# Modification records:
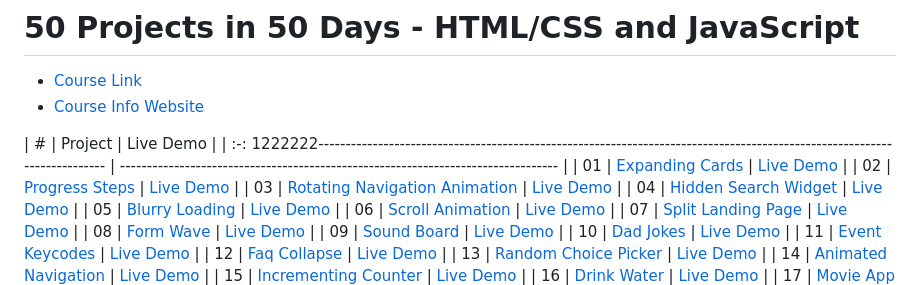
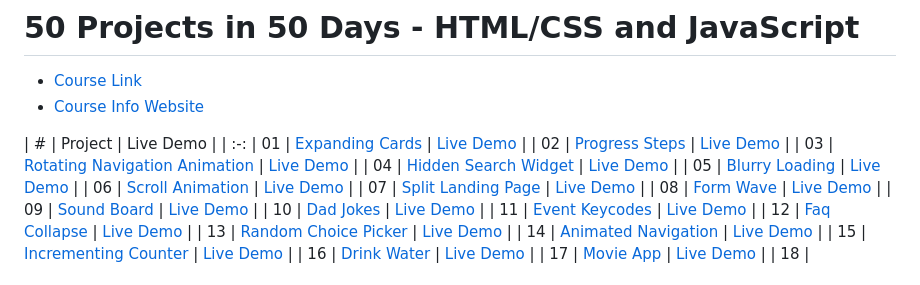
Before and after one commit to cj-threeleaf/50projects50days, a Markdown page: README.md, the part around the change. Rendered like a GitHub page.

```diff
--- a/README.md
+++ b/README.md
@@ -4,7 +4,7 @@
 - [Course Info Website](https://50projects50days.com)
 
 | # | Project | Live Demo |
-| :-: 1222222------------------------------------------------------------------------------------------------------------------------- | --------------------------------------------------------------------------------- |
+| :-:
 | 01 | [Expanding Cards](https://github.com/bradtraversy/50projects50days/tree/master/expanding-cards) | [Live Demo](https://50projects50days.com/projects/expanding-cards/) |
 | 02 | [Progress Steps](https://github.com/bradtraversy/50projects50days/tree/master/progress-steps) | [Live Demo](https://50projects50days.com/projects/progress-steps/) |
 | 03 | [Rotating Navigation Animation](https://github.com/bradtraversy/50projects50days/tree/master/rotating-nav-animation) | [Live Demo](https://50projects50days.com/projects/rotating-navigation-animation/) |
```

# What the exercise asks:
Your answer must be an exact copy of the entries above, with no pictures in it.

# Task answer:
Before and after one commit to cj-threeleaf/50projects50days, a Markdown page: README.md, the part around the change. Rendered like a GitHub page.

```diff
--- a/README.md
+++ b/README.md
@@ -4,7 +4,7 @@
 - [Course Info Website](https://50projects50days.com)
 
 | # | Project | Live Demo |
-| :-: 1222222------------------------------------------------------------------------------------------------------------------------- | --------------------------------------------------------------------------------- |
+| :-:
 | 01 | [Expanding Cards](https://github.com/bradtraversy/50projects50days/tree/master/expanding-cards) | [Live Demo](https://50projects50days.com/projects/expanding-cards/) |
 | 02 | [Progress Steps](https://github.com/bradtraversy/50projects50days/tree/master/progress-steps) | [Live Demo](https://50projects50days.com/projects/progress-steps/) |
 | 03 | [Rotating Navigation Animation](https://github.com/bradtraversy/50projects50days/tree/master/rotating-nav-animation) | [Live Demo](https://50projects50days.com/projects/rotating-navigation-animation/) |
```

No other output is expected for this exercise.